Recycle or trash?

One of the dilemmas I run across every day is what to do with old code.  Not unlike the plastic bottles we bin at home, old code needs to be recycled.  A lot of code can be reused, what we use daily, we have built on knowledge of years past.  The problem is, that like the plastic bottles, sometimes making new code from old is inefficient as compared to starting from scratch.

With our DDA Pulse project, which is the large project I’m working on when I don’t have pressing client projects, I am trying to take a number of our projects from the past, and put them together into one project that can be pulled together using modular installations.  It would then run similarly to a number of open source projects where you can pick and choose the modules you need for your particular application.  In theory this is a great idea.  Trying to get the code together to make that happen is another matter entirely.  
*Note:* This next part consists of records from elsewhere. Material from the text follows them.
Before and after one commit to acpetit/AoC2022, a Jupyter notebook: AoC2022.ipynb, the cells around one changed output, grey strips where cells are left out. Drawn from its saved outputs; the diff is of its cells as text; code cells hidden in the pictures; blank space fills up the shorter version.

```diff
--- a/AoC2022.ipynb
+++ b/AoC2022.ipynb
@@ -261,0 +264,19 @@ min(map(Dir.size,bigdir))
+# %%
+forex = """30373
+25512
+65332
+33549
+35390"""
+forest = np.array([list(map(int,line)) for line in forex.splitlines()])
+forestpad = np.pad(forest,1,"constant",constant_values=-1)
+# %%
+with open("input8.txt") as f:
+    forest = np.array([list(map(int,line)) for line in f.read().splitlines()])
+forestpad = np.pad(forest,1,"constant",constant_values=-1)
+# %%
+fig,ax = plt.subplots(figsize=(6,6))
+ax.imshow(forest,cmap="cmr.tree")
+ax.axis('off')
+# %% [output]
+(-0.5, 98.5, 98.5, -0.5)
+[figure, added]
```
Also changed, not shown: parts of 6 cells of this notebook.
Sometimes I wonder if I wouldn’t have been better off creating the code over, simply using what I know now instead of my old code which I’ve been consistently improving upon.   But the base is there, and I’ve put in some good coding standards to make development in the future better, there are just points where things still don’t work as they did before.  Now one might say ‘well, why did you change it’ and my only answer is that if I was to work with this code in the future, I would want the code to be standardized and organized, not just strung together happily working along because that was the time constraint under which it was written.

I’m also starting to believe in the theories I used to laugh at, the standard programming procedures, such as getting your requirements and building data structures, flowcharts and things prior to starting any actual code, but that’s for another day.